* **Dataset**
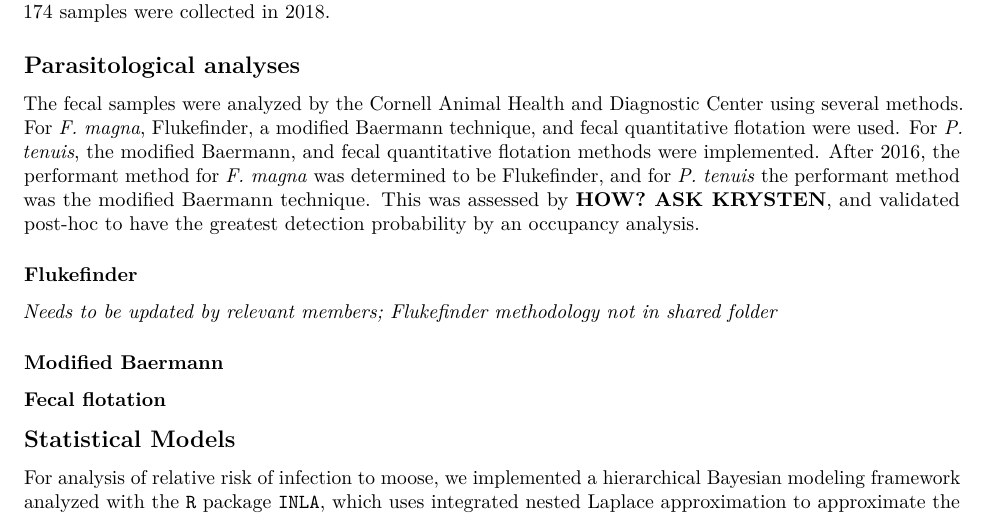
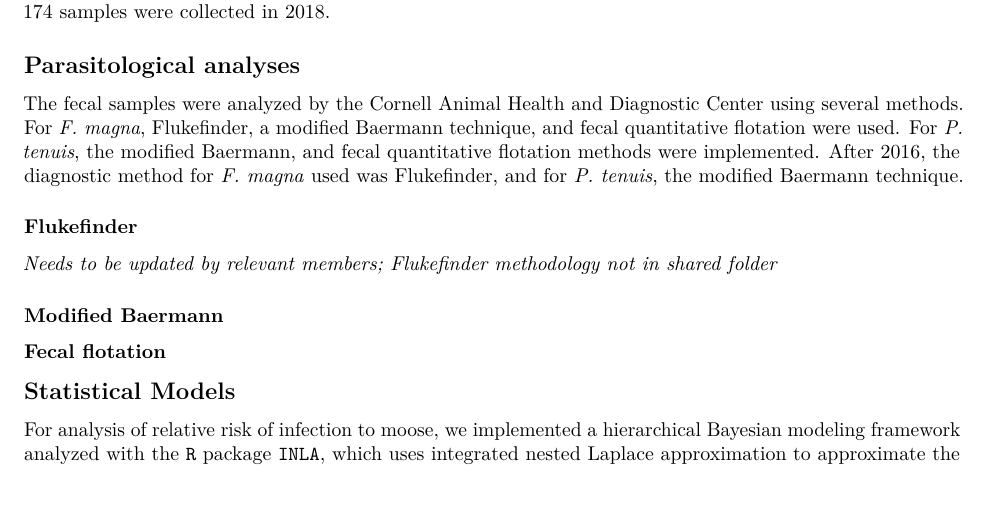
Before and after one commit to awong234/parasite_analysis_manuscript, an R Markdown document (Moose_parasite_manuscript.Rmd): part of page 5 of 12, cut so that both start at the same text. Rendered offline with R 4.5, knitr and Pandoc, then LaTeX, with nearby package versions; some code elsewhere in the file could not run offline.

Commit message:
update methods diagnostics -- remove extra info

```diff
--- a/Moose_parasite_manuscript.Rmd
+++ b/Moose_parasite_manuscript.Rmd
@@ -192,10 +192,8 @@ The fecal samples were analyzed by the Cornell Animal Health and Diagnostic
 Center using several methods. For *F. magna*, Flukefinder, a modified Baermann
 technique, and fecal quantitative flotation were used. For *P. tenuis*, the
 modified Baermann, and fecal quantitative flotation methods were implemented.
-After 2016, the performant method for *F. magna* was determined to be
-Flukefinder, and for *P. tenuis* the performant method was the modified Baermann
-technique. This was assessed by **HOW? ASK KRYSTEN**, and validated post-hoc to
-have the greatest detection probability by an occupancy analysis.
+After 2016, the diagnostic method for *F. magna* used was Flukefinder, and for
+*P. tenuis*, the modified Baermann technique.
 
 ### Flukefinder
 
```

* **Task to carry out**
Please return all lines from the records that hold the word "quantitative".

* **Solution to this task**
 technique, and fecal quantitative flotation were used. For *P. tenuis*, the
 modified Baermann, and fecal quantitative flotation methods were implemented.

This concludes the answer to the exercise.